▶ _Work task_: The full set of records needs to be retyped exactly.

[Records contained in a dataset]
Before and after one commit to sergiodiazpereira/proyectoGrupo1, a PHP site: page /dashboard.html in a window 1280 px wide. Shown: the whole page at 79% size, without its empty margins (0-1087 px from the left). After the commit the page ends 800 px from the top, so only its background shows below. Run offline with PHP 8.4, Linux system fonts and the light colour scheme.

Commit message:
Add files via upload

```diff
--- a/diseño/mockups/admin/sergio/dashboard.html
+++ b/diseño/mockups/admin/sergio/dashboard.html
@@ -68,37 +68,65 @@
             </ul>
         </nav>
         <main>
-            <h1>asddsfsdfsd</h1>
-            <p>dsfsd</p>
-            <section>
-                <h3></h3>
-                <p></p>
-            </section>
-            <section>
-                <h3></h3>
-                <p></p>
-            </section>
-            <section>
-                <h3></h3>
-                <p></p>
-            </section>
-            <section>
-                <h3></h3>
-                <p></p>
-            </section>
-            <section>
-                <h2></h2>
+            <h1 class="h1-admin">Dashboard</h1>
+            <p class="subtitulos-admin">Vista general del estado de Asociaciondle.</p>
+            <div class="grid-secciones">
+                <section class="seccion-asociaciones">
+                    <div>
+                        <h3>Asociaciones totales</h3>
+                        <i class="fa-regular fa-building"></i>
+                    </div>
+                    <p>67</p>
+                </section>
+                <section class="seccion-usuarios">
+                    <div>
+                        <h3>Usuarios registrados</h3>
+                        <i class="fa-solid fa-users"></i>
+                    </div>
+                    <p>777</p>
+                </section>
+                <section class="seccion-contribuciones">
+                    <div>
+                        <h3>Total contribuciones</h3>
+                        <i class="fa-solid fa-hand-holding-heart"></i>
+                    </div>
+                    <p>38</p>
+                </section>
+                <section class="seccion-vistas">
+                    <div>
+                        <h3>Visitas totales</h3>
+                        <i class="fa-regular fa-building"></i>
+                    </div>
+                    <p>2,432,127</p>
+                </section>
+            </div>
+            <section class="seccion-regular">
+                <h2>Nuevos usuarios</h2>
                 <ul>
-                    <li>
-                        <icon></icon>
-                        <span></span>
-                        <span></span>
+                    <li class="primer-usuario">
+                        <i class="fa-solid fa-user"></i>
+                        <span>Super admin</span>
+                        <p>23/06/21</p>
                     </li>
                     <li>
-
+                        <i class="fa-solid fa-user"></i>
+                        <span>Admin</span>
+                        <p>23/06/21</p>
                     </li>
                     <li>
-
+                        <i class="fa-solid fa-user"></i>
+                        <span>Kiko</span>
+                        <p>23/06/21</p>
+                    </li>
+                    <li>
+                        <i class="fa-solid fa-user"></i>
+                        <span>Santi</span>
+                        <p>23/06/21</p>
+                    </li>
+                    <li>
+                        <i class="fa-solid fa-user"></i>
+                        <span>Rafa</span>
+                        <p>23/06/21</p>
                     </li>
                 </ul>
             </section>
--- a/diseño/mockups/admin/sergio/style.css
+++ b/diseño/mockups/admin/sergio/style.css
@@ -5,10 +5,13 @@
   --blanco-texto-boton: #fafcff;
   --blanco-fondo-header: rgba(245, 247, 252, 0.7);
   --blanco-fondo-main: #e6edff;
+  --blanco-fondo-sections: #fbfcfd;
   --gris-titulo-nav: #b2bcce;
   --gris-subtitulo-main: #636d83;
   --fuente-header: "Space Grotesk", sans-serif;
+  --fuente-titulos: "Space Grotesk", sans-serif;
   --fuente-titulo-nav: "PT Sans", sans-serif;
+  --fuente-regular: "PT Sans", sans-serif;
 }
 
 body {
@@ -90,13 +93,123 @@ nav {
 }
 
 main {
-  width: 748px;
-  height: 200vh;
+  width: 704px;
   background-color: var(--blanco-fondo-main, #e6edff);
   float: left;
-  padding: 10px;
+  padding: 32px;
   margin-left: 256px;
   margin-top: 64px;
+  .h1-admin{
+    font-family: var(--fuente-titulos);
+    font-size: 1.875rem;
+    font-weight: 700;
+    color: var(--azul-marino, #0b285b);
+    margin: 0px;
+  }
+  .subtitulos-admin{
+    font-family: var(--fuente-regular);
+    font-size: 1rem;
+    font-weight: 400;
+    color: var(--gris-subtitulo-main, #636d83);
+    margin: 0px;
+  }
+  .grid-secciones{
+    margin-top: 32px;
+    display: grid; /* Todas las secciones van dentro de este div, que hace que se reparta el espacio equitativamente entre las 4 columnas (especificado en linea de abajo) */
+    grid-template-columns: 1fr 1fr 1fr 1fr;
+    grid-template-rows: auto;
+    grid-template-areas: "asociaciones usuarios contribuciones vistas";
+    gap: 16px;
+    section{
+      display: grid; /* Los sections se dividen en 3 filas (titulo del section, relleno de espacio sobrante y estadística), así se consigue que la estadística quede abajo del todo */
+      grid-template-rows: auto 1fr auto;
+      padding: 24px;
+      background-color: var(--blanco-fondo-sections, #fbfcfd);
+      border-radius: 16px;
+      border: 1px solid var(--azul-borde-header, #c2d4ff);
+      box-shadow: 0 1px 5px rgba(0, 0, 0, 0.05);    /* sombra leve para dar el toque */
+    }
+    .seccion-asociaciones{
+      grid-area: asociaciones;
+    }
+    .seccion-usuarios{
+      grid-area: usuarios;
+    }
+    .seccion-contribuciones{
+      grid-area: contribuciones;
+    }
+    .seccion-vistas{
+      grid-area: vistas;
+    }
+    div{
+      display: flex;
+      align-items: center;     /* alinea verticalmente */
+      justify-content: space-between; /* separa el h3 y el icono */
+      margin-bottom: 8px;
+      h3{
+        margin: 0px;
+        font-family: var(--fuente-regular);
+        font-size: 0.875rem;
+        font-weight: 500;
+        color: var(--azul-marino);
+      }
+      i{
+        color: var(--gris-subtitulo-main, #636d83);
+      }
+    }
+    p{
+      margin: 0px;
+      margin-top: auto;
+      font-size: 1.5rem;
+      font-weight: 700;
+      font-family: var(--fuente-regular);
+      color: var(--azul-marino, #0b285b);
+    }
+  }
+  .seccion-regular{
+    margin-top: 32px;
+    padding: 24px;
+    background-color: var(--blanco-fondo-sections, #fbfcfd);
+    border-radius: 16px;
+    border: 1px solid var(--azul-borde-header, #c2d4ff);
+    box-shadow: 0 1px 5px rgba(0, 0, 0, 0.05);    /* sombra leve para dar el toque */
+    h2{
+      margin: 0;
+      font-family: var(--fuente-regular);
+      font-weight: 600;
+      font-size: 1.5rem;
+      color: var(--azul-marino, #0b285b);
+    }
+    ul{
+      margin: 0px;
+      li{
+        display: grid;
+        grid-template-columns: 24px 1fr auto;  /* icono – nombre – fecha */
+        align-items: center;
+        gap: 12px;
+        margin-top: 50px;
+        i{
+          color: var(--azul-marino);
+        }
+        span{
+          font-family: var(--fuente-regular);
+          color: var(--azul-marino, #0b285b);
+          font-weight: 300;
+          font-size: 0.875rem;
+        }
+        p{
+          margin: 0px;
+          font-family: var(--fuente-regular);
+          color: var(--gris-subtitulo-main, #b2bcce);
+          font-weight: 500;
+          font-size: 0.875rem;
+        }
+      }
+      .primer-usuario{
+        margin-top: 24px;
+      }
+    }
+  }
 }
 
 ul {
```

▶ _Result_:
Before and after one commit to sergiodiazpereira/proyectoGrupo1, a PHP site: page /dashboard.html in a window 1280 px wide. Shown: the whole page at 79% size, without its empty margins (0-1087 px from the left). After the commit the page ends 800 px from the top, so only its background shows below. Run offline with PHP 8.4, Linux system fonts and the light colour scheme.

Commit message:
Add files via upload

```diff
--- a/diseño/mockups/admin/sergio/dashboard.html
+++ b/diseño/mockups/admin/sergio/dashboard.html
@@ -68,37 +68,65 @@
             </ul>
         </nav>
         <main>
-            <h1>asddsfsdfsd</h1>
-            <p>dsfsd</p>
-            <section>
-                <h3></h3>
-                <p></p>
-            </section>
-            <section>
-                <h3></h3>
-                <p></p>
-            </section>
-            <section>
-                <h3></h3>
-                <p></p>
-            </section>
-            <section>
-                <h3></h3>
-                <p></p>
-            </section>
-            <section>
-                <h2></h2>
+            <h1 class="h1-admin">Dashboard</h1>
+            <p class="subtitulos-admin">Vista general del estado de Asociaciondle.</p>
+            <div class="grid-secciones">
+                <section class="seccion-asociaciones">
+                    <div>
+                        <h3>Asociaciones totales</h3>
+                        <i class="fa-regular fa-building"></i>
+                    </div>
+                    <p>67</p>
+                </section>
+                <section class="seccion-usuarios">
+                    <div>
+                        <h3>Usuarios registrados</h3>
+                        <i class="fa-solid fa-users"></i>
+                    </div>
+                    <p>777</p>
+                </section>
+                <section class="seccion-contribuciones">
+                    <div>
+                        <h3>Total contribuciones</h3>
+                        <i class="fa-solid fa-hand-holding-heart"></i>
+                    </div>
+                    <p>38</p>
+                </section>
+                <section class="seccion-vistas">
+                    <div>
+                        <h3>Visitas totales</h3>
+                        <i class="fa-regular fa-building"></i>
+                    </div>
+                    <p>2,432,127</p>
+                </section>
+            </div>
+            <section class="seccion-regular">
+                <h2>Nuevos usuarios</h2>
                 <ul>
-                    <li>
-                        <icon></icon>
-                        <span></span>
-                        <span></span>
+                    <li class="primer-usuario">
+                        <i class="fa-solid fa-user"></i>
+                        <span>Super admin</span>
+                        <p>23/06/21</p>
                     </li>
                     <li>
-
+                        <i class="fa-solid fa-user"></i>
+                        <span>Admin</span>
+                        <p>23/06/21</p>
                     </li>
                     <li>
-
+                        <i class="fa-solid fa-user"></i>
+                        <span>Kiko</span>
+                        <p>23/06/21</p>
+                    </li>
+                    <li>
+                        <i class="fa-solid fa-user"></i>
+                        <span>Santi</span>
+                        <p>23/06/21</p>
+                    </li>
+                    <li>
+                        <i class="fa-solid fa-user"></i>
+                        <span>Rafa</span>
+                        <p>23/06/21</p>
                     </li>
                 </ul>
             </section>
--- a/diseño/mockups/admin/sergio/style.css
+++ b/diseño/mockups/admin/sergio/style.css
@@ -5,10 +5,13 @@
   --blanco-texto-boton: #fafcff;
   --blanco-fondo-header: rgba(245, 247, 252, 0.7);
   --blanco-fondo-main: #e6edff;
+  --blanco-fondo-sections: #fbfcfd;
   --gris-titulo-nav: #b2bcce;
   --gris-subtitulo-main: #636d83;
   --fuente-header: "Space Grotesk", sans-serif;
+  --fuente-titulos: "Space Grotesk", sans-serif;
   --fuente-titulo-nav: "PT Sans", sans-serif;
+  --fuente-regular: "PT Sans", sans-serif;
 }
 
 body {
@@ -90,13 +93,123 @@ nav {
 }
 
 main {
-  width: 748px;
-  height: 200vh;
+  width: 704px;
   background-color: var(--blanco-fondo-main, #e6edff);
   float: left;
-  padding: 10px;
+  padding: 32px;
   margin-left: 256px;
   margin-top: 64px;
+  .h1-admin{
+    font-family: var(--fuente-titulos);
+    font-size: 1.875rem;
+    font-weight: 700;
+    color: var(--azul-marino, #0b285b);
+    margin: 0px;
+  }
+  .subtitulos-admin{
+    font-family: var(--fuente-regular);
+    font-size: 1rem;
+    font-weight: 400;
+    color: var(--gris-subtitulo-main, #636d83);
+    margin: 0px;
+  }
+  .grid-secciones{
+    margin-top: 32px;
+    display: grid; /* Todas las secciones van dentro de este div, que hace que se reparta el espacio equitativamente entre las 4 columnas (especificado en linea de abajo) */
+    grid-template-columns: 1fr 1fr 1fr 1fr;
+    grid-template-rows: auto;
+    grid-template-areas: "asociaciones usuarios contribuciones vistas";
+    gap: 16px;
+    section{
+      display: grid; /* Los sections se dividen en 3 filas (titulo del section, relleno de espacio sobrante y estadística), así se consigue que la estadística quede abajo del todo */
+      grid-template-rows: auto 1fr auto;
+      padding: 24px;
+      background-color: var(--blanco-fondo-sections, #fbfcfd);
+      border-radius: 16px;
+      border: 1px solid var(--azul-borde-header, #c2d4ff);
+      box-shadow: 0 1px 5px rgba(0, 0, 0, 0.05);    /* sombra leve para dar el toque */
+    }
+    .seccion-asociaciones{
+      grid-area: asociaciones;
+    }
+    .seccion-usuarios{
+      grid-area: usuarios;
+    }
+    .seccion-contribuciones{
+      grid-area: contribuciones;
+    }
+    .seccion-vistas{
+      grid-area: vistas;
+    }
+    div{
+      display: flex;
+      align-items: center;     /* alinea verticalmente */
+      justify-content: space-between; /* separa el h3 y el icono */
+      margin-bottom: 8px;
+      h3{
+        margin: 0px;
+        font-family: var(--fuente-regular);
+        font-size: 0.875rem;
+        font-weight: 500;
+        color: var(--azul-marino);
+      }
+      i{
+        color: var(--gris-subtitulo-main, #636d83);
+      }
+    }
+    p{
+      margin: 0px;
+      margin-top: auto;
+      font-size: 1.5rem;
+      font-weight: 700;
+      font-family: var(--fuente-regular);
+      color: var(--azul-marino, #0b285b);
+    }
+  }
+  .seccion-regular{
+    margin-top: 32px;
+    padding: 24px;
+    background-color: var(--blanco-fondo-sections, #fbfcfd);
+    border-radius: 16px;
+    border: 1px solid var(--azul-borde-header, #c2d4ff);
+    box-shadow: 0 1px 5px rgba(0, 0, 0, 0.05);    /* sombra leve para dar el toque */
+    h2{
+      margin: 0;
+      font-family: var(--fuente-regular);
+      font-weight: 600;
+      font-size: 1.5rem;
+      color: var(--azul-marino, #0b285b);
+    }
+    ul{
+      margin: 0px;
+      li{
+        display: grid;
+        grid-template-columns: 24px 1fr auto;  /* icono – nombre – fecha */
+        align-items: center;
+        gap: 12px;
+        margin-top: 50px;
+        i{
+          color: var(--azul-marino);
+        }
+        span{
+          font-family: var(--fuente-regular);
+          color: var(--azul-marino, #0b285b);
+          font-weight: 300;
+          font-size: 0.875rem;
+        }
+        p{
+          margin: 0px;
+          font-family: var(--fuente-regular);
+          color: var(--gris-subtitulo-main, #b2bcce);
+          font-weight: 500;
+          font-size: 0.875rem;
+        }
+      }
+      .primer-usuario{
+        margin-top: 24px;
+      }
+    }
+  }
 }
 
 ul {
```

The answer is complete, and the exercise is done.